▸ **Work to complete**:
Lines with "padding": copy each one from the listing below.

***** Records to use

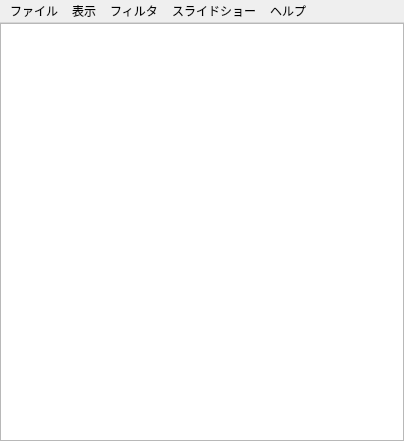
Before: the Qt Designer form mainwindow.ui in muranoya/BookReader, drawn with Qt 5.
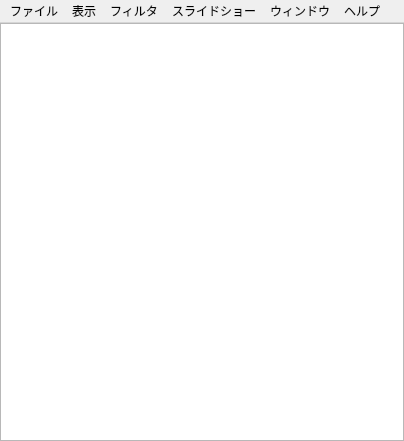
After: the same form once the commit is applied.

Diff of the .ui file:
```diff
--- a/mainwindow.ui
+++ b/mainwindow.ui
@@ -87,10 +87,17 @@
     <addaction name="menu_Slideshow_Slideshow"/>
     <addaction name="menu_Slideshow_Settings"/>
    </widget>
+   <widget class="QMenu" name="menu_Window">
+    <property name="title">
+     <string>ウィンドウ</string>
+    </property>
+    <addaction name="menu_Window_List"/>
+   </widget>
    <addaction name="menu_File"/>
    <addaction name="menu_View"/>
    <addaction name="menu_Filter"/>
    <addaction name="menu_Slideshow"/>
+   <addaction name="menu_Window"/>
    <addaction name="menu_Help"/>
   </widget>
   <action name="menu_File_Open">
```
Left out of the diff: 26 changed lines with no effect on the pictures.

**********
***** Records to use

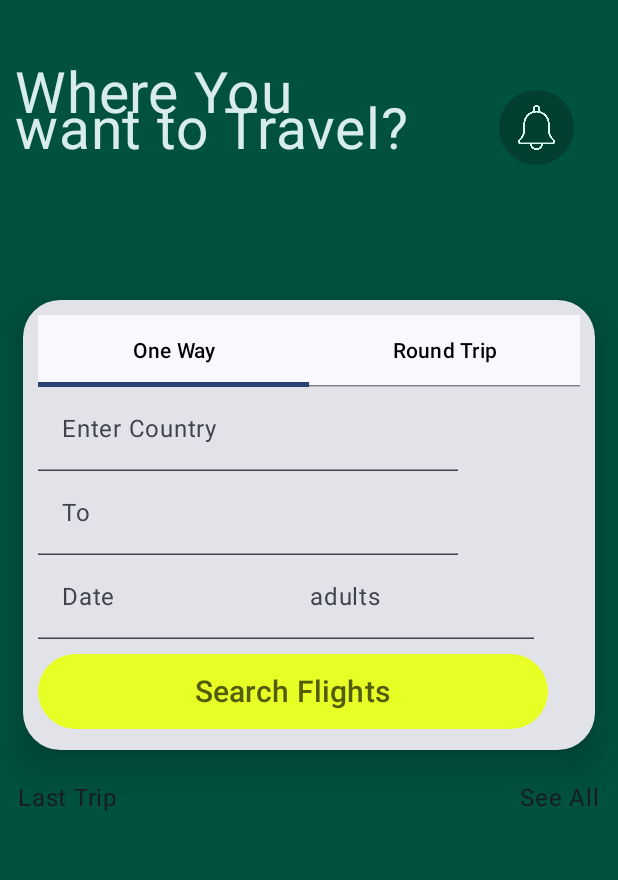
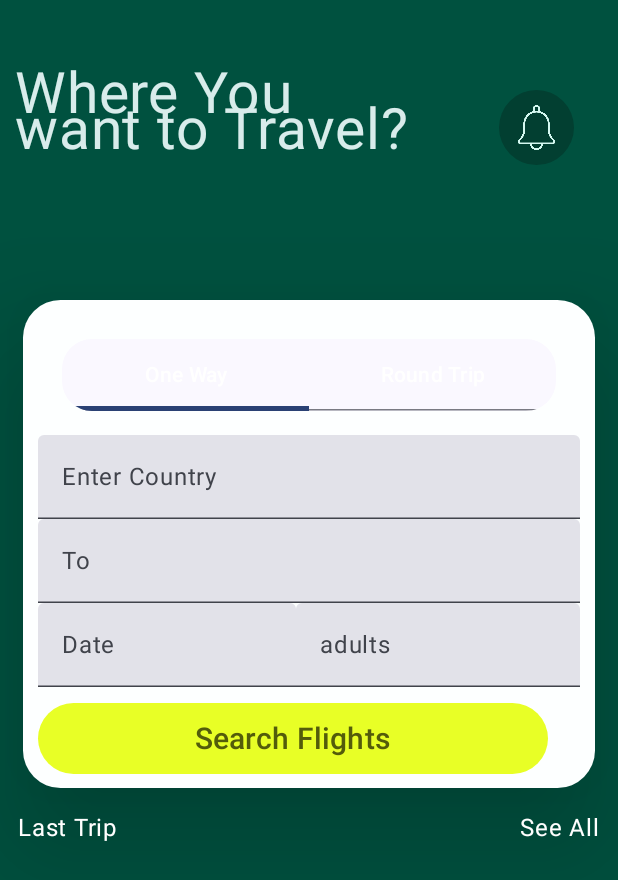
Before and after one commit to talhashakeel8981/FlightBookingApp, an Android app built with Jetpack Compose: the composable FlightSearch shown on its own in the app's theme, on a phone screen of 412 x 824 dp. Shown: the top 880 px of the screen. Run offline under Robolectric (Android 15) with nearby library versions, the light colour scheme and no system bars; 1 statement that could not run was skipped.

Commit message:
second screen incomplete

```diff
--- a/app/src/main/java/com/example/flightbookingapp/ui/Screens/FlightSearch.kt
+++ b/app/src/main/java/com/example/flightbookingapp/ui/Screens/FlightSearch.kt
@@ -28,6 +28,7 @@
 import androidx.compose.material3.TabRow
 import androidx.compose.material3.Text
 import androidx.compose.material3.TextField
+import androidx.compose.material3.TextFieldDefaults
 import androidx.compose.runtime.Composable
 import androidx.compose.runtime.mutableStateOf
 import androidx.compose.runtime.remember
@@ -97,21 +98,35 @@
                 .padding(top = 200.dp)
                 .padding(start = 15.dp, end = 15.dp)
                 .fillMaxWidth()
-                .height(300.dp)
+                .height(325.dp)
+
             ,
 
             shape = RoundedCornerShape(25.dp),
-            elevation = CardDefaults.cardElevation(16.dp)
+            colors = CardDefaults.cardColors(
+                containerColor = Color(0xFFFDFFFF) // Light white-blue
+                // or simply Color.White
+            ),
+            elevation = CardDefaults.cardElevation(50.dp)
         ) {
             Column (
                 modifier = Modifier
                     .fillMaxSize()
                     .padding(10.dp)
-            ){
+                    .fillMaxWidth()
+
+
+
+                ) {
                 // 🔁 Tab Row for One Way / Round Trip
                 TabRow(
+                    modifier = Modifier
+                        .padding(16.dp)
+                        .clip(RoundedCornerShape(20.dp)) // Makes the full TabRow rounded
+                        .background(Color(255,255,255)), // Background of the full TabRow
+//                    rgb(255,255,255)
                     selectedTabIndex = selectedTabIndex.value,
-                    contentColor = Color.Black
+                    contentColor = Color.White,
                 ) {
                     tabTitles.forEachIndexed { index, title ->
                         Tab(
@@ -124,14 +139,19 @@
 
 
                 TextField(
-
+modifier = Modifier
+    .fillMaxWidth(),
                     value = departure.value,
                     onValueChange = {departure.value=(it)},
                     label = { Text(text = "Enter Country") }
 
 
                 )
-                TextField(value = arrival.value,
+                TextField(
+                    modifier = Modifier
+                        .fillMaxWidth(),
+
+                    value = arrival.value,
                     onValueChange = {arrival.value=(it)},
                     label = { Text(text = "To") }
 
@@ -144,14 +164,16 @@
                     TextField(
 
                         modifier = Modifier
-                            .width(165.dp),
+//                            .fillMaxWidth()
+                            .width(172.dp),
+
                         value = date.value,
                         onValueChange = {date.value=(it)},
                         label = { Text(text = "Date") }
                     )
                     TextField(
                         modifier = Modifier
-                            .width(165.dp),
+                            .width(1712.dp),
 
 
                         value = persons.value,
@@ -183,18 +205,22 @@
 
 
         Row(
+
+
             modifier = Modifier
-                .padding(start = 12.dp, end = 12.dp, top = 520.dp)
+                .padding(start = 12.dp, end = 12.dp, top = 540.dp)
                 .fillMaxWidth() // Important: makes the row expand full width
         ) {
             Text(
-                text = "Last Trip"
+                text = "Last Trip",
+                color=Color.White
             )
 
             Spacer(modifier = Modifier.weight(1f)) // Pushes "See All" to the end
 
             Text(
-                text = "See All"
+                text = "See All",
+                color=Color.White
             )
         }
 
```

**********

▸ **Response area**:
                 .padding(top = 200.dp)
                 .padding(start = 15.dp, end = 15.dp)
                     .padding(10.dp)
+                        .padding(16.dp)
-                .padding(start = 12.dp, end = 12.dp, top = 520.dp)
+                .padding(start = 12.dp, end = 12.dp, top = 540.dp)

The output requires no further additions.